  • High blood pressure (hypertension). Blood pressure is the force of blood pumped by your heart through your arteries. If your blood pressure is high, your heart has to work harder than it should to circulate blood throughout your body. Over time, the heart muscle may become thicker to compensate for the extra work it must perform. Eventually, your heart muscle may become either too stiff or too weak to effectively pump blood.
  • Faulty heart valves. The valves of your heart keep blood flowing in the proper direction through the heart. A damaged valve, due to a heart defect, coronary artery disease or heart infection, forces your heart to work harder to keep blood flowing as it should. Over time, this extra work can weaken your heart. Faulty heart valves, however, can be fixed or replaced if found in time.
  • Damage to the heart muscle (cardiomyopathy). Some of the many causes of heart muscle damage (cardiomyopathy) include infections, alcohol abuse, and the toxic effect of drugs such as cocaine or some drugs used for chemotherapy. Genetic factors play an important role in two common types of cardiomyopathy. One is hypertrophic cardiomyopathy — a condition of abnormally thick heart muscle. The other is dilated cardiomyopathy — a condition where the heart muscle is weak and the heart enlarges.
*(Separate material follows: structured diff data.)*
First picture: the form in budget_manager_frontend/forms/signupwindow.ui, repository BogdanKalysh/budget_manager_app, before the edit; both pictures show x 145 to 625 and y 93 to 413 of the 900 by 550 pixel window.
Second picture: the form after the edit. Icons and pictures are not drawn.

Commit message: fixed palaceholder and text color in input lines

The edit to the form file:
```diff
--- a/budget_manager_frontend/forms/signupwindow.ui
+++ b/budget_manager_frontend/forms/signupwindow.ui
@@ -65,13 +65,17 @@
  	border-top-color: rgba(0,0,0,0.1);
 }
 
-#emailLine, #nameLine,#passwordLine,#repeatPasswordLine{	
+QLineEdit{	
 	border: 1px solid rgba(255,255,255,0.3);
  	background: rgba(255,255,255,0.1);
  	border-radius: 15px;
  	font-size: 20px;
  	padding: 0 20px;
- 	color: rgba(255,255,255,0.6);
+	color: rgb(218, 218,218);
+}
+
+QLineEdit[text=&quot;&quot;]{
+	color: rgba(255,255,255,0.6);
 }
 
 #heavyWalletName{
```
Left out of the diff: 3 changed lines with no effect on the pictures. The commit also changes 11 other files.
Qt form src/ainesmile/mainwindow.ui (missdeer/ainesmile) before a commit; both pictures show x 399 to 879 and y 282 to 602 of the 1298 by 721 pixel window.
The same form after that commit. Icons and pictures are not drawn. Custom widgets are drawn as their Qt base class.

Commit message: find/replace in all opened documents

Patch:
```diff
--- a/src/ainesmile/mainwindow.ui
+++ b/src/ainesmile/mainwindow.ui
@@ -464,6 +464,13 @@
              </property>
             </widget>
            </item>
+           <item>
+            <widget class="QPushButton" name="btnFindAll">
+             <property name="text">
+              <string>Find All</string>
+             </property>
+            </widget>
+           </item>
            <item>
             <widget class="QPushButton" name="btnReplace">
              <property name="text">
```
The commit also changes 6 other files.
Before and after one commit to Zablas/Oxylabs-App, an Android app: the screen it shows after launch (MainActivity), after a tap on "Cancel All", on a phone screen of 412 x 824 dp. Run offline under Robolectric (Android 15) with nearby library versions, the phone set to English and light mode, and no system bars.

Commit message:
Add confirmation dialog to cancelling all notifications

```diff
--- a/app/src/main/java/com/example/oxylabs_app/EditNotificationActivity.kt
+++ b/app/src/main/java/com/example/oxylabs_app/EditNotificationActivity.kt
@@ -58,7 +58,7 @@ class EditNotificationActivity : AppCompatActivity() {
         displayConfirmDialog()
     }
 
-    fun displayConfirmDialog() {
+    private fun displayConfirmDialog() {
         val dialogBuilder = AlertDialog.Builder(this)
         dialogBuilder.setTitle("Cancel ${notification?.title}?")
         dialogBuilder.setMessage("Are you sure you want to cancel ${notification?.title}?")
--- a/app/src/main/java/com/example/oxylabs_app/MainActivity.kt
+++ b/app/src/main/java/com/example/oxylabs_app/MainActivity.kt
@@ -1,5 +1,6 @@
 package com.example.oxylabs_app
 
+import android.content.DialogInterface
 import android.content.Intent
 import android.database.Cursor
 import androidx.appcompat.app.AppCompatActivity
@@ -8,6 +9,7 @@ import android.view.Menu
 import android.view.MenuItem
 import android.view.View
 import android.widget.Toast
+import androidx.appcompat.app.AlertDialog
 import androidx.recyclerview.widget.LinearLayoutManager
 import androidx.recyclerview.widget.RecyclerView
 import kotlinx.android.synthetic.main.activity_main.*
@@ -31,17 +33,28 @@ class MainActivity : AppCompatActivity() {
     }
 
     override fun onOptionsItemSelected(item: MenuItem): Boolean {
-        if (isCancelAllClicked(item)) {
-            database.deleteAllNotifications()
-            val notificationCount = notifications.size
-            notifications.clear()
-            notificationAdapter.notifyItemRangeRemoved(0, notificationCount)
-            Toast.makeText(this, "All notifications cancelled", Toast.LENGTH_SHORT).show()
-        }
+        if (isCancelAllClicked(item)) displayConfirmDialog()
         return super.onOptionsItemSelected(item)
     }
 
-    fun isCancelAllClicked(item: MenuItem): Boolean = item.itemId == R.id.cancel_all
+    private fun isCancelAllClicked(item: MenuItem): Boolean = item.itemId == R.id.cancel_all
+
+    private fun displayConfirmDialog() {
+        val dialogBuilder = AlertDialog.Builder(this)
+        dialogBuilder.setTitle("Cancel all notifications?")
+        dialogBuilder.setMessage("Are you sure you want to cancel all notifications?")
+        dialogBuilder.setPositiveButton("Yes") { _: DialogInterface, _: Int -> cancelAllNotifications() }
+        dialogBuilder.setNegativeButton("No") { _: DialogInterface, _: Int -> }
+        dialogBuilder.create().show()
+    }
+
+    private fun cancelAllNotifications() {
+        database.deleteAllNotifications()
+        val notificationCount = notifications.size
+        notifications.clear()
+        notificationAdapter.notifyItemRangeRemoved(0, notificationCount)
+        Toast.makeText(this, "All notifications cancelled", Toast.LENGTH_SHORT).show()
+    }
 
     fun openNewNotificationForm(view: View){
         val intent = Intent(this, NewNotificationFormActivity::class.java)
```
  • Myocarditis. Myocarditis is an inflammation of the heart muscle. It's most commonly caused by a virus and can lead to left-sided heart failure.
  • Heart defects you're born with (congenital heart defects). If your heart and its chambers or valves haven't formed correctly, the healthy parts of your heart have to work harder to pump blood through your heart, which in turn may lead to heart failure.
  • Abnormal heart rhythms (heart arrhythmias). Abnormal heart rhythms may cause your heart to beat too fast. This creates extra work for your heart. Over time, your heart may weaken, leading to heart failure. A slow heartbeat may prevent your heart from getting enough blood out to the body and may also lead to heart failure.
  • Other diseases. Chronic diseases such as diabetes, hyperthyroidism, hypothyroidism, emphysema, or a buildup of iron (hemochromatosis) or protein (amyloidosis) also may contribute to heart failure. Causes of acute heart failure include viruses that attack the heart muscle, severe infections, allergic reactions, blood clots in the lungs, the use of certain medications or any illness that affects the whole body.
Aug. 16, 2013